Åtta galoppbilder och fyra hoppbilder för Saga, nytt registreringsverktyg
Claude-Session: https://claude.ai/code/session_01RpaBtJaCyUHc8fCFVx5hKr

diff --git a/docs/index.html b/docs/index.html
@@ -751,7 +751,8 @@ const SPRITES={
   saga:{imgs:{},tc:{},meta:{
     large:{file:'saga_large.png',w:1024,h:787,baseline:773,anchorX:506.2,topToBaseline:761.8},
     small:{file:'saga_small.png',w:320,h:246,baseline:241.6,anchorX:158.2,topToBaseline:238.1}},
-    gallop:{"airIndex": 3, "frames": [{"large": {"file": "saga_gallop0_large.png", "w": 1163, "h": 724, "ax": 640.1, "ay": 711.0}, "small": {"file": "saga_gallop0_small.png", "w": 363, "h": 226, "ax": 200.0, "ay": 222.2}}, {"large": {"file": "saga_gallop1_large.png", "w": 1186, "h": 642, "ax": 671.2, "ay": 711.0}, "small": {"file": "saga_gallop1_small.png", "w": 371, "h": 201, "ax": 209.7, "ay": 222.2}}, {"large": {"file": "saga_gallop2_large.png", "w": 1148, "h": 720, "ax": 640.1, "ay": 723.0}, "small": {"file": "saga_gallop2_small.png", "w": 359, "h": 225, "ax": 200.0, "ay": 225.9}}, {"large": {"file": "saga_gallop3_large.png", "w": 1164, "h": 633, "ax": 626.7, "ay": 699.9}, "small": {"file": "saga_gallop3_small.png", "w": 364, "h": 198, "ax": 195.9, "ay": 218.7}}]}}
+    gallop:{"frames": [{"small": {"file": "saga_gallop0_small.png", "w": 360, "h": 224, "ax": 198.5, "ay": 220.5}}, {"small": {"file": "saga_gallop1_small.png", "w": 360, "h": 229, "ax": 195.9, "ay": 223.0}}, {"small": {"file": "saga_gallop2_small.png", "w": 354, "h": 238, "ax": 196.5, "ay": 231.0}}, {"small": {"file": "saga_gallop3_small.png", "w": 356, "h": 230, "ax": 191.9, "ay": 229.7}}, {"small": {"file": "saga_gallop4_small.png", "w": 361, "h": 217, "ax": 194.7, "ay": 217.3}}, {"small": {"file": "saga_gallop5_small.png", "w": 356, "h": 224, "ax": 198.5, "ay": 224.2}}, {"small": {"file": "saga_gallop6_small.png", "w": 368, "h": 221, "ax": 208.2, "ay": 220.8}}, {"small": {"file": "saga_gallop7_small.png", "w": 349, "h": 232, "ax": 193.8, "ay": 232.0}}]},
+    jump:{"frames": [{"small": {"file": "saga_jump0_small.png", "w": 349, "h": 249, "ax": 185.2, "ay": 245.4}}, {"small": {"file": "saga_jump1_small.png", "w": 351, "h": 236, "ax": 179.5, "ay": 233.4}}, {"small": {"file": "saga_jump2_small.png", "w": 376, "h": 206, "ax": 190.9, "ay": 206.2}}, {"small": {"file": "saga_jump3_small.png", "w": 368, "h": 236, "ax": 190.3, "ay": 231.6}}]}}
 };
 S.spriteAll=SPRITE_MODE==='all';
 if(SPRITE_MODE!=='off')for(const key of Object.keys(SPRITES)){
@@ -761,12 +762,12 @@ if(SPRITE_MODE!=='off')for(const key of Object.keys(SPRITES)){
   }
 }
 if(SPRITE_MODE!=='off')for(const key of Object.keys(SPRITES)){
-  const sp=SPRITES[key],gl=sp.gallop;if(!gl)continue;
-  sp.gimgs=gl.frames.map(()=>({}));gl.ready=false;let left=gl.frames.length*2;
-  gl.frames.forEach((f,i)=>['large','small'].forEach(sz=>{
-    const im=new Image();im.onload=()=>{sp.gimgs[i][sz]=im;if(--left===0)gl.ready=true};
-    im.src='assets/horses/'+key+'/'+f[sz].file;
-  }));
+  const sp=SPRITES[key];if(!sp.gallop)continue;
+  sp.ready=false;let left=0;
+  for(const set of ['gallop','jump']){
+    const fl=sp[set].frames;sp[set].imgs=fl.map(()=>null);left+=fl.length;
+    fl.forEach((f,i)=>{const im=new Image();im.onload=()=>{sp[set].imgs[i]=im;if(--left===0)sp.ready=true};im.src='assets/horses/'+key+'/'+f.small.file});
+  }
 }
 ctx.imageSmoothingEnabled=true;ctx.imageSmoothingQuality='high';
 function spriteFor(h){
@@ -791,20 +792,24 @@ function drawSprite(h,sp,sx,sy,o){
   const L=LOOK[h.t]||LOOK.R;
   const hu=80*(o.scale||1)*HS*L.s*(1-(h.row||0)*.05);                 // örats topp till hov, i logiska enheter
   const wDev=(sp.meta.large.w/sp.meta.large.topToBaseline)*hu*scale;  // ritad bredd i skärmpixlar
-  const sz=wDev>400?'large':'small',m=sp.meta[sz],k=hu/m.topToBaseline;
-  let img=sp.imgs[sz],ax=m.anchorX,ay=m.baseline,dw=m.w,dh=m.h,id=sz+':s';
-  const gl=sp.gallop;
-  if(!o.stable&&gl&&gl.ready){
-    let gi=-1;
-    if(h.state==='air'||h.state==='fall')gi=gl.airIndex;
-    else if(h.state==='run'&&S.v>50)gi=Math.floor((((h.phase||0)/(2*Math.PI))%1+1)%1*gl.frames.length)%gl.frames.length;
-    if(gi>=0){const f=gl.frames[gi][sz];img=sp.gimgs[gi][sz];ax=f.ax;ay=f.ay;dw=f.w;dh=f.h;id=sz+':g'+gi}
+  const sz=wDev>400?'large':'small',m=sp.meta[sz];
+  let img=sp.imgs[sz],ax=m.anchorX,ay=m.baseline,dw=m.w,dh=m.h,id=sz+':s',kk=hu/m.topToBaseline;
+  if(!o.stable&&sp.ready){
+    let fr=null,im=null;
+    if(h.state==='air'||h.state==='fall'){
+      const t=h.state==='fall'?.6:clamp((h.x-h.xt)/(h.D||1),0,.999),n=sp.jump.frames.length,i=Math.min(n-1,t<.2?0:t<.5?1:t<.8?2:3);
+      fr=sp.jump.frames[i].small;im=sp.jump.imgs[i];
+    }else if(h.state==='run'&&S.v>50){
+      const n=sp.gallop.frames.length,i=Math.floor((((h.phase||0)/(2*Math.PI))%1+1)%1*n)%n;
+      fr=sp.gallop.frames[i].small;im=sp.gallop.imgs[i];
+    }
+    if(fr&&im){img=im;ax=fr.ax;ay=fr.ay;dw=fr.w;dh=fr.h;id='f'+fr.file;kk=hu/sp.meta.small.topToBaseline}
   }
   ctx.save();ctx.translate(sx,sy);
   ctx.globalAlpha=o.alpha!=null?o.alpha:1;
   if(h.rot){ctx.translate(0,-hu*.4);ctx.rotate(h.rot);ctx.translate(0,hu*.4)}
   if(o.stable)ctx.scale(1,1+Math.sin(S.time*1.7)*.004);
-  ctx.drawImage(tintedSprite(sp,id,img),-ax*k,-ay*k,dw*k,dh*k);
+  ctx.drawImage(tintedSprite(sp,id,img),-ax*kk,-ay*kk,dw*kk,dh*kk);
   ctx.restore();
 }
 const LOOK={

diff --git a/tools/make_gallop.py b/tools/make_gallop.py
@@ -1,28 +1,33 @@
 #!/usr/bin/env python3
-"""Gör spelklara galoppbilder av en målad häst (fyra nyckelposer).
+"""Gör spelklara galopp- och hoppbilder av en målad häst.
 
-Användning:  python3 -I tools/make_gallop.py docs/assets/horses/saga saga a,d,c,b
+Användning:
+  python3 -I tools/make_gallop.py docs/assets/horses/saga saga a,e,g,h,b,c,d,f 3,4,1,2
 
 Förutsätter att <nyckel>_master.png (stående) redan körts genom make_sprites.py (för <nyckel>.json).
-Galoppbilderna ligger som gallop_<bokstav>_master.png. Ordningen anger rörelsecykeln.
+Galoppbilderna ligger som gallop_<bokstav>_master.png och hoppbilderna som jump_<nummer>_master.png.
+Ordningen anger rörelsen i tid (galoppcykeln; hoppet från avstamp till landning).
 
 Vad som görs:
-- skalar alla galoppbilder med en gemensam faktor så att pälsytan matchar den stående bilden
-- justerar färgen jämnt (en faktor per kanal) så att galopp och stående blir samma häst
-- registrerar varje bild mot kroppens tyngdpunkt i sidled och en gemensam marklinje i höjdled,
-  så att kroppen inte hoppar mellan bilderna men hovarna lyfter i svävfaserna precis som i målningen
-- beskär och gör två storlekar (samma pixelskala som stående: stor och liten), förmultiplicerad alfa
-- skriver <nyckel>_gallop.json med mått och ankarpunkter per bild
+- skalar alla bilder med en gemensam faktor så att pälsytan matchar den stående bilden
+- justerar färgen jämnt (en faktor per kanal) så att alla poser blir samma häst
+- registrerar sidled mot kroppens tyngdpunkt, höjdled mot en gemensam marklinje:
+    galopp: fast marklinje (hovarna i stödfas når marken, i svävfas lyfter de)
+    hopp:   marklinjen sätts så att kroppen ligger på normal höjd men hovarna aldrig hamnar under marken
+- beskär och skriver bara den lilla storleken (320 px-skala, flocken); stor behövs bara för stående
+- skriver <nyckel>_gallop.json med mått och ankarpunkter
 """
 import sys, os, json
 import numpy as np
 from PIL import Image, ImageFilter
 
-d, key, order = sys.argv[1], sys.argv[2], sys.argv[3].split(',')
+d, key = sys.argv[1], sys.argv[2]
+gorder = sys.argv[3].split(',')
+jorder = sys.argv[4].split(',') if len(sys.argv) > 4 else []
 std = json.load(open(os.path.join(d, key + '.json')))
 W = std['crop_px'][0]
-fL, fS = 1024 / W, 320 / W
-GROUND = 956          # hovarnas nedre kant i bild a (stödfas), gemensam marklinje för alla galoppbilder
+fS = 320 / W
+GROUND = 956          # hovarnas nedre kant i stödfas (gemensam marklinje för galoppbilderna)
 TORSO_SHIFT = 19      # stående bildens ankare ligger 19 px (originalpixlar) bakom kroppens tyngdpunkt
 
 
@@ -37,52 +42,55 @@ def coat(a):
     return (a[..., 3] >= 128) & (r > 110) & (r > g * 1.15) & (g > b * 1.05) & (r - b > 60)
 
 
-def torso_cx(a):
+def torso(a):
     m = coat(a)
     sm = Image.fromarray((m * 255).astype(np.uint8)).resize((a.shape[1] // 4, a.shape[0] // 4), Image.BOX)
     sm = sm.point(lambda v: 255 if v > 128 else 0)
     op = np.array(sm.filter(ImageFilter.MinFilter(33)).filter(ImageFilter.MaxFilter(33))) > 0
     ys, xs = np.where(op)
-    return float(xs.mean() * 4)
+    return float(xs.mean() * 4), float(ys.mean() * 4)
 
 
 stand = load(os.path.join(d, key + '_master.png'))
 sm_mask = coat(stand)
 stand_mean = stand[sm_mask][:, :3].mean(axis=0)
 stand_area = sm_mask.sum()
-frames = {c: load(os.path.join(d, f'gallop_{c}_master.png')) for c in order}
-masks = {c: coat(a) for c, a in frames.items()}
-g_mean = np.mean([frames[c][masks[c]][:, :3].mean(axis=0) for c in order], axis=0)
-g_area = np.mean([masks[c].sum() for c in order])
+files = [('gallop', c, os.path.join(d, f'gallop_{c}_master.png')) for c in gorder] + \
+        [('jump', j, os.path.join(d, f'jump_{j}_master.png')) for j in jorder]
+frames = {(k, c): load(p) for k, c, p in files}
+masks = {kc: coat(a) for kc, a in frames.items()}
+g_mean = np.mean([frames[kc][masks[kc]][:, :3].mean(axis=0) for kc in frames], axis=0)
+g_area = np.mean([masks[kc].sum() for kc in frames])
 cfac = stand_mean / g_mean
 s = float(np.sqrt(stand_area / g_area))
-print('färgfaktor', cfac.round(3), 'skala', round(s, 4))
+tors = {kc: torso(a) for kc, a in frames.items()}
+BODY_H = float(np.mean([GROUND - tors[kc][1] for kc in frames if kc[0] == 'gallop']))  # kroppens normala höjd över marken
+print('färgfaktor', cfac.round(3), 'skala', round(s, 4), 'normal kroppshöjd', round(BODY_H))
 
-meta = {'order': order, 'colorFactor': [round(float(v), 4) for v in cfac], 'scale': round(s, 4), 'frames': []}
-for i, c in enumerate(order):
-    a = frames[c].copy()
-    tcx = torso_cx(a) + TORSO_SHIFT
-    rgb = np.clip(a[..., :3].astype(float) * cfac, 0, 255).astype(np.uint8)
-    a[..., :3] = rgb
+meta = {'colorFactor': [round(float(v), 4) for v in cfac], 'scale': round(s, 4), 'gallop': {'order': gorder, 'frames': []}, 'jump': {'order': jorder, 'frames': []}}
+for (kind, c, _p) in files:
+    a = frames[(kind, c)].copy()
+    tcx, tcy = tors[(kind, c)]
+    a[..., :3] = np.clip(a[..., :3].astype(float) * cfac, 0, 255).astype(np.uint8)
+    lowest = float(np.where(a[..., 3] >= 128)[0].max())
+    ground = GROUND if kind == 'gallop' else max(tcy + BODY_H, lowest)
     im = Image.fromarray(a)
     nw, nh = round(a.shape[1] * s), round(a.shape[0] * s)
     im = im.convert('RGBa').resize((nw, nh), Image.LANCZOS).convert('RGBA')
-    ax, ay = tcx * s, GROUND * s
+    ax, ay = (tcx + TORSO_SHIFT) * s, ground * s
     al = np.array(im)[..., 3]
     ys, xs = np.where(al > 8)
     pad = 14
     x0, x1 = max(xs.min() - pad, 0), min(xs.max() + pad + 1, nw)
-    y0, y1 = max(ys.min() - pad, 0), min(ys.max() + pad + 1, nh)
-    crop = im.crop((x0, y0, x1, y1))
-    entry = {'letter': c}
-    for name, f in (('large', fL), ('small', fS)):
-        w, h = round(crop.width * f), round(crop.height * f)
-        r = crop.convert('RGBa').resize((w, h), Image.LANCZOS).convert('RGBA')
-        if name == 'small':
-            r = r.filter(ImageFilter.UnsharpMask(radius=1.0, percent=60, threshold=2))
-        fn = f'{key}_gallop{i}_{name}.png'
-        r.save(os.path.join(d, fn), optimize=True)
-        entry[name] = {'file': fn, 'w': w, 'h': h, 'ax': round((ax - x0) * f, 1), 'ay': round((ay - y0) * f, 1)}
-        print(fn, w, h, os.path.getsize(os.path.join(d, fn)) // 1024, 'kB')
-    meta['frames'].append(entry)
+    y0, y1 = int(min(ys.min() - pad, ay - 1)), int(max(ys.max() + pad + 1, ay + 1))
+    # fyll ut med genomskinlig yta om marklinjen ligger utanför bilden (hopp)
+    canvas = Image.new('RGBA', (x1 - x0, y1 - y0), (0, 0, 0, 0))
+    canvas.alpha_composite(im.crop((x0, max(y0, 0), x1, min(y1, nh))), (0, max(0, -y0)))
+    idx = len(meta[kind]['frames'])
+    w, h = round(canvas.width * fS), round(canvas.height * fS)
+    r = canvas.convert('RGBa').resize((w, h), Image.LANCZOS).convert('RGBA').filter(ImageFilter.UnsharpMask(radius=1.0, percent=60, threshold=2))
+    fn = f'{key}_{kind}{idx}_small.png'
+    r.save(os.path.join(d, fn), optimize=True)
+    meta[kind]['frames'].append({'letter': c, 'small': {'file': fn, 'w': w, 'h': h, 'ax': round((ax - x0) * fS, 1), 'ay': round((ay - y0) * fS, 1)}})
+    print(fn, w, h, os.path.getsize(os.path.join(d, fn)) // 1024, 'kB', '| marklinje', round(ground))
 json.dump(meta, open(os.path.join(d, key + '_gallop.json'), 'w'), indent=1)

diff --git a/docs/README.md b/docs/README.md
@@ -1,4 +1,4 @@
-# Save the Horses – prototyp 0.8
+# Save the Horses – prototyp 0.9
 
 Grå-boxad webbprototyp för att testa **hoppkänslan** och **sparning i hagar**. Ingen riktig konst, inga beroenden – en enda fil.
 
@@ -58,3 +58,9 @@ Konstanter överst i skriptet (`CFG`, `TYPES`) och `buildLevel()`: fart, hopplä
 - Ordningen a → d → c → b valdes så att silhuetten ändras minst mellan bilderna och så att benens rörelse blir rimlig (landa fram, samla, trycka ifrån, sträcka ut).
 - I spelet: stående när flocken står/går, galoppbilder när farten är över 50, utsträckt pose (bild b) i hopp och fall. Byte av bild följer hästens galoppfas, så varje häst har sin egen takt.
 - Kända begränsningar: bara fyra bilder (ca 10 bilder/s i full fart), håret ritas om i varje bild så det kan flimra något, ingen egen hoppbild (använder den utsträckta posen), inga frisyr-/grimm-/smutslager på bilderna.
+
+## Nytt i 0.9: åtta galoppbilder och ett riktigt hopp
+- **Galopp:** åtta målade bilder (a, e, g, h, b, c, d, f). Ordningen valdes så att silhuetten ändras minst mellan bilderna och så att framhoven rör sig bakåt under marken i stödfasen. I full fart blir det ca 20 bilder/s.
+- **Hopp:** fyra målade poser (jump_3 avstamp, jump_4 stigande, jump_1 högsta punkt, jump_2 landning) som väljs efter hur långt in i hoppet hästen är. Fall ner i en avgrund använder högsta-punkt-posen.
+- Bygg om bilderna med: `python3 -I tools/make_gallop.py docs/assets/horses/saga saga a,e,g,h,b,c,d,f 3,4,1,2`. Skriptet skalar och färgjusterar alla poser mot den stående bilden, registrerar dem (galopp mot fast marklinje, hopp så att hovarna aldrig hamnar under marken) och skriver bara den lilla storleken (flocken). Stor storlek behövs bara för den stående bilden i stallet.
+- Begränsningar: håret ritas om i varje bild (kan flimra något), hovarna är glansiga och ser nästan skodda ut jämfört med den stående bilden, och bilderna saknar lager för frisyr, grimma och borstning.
....
An exact number is called for here: how many lines across the records contain the word "length". Nothing else belongs in the answer.

### Output of the task
5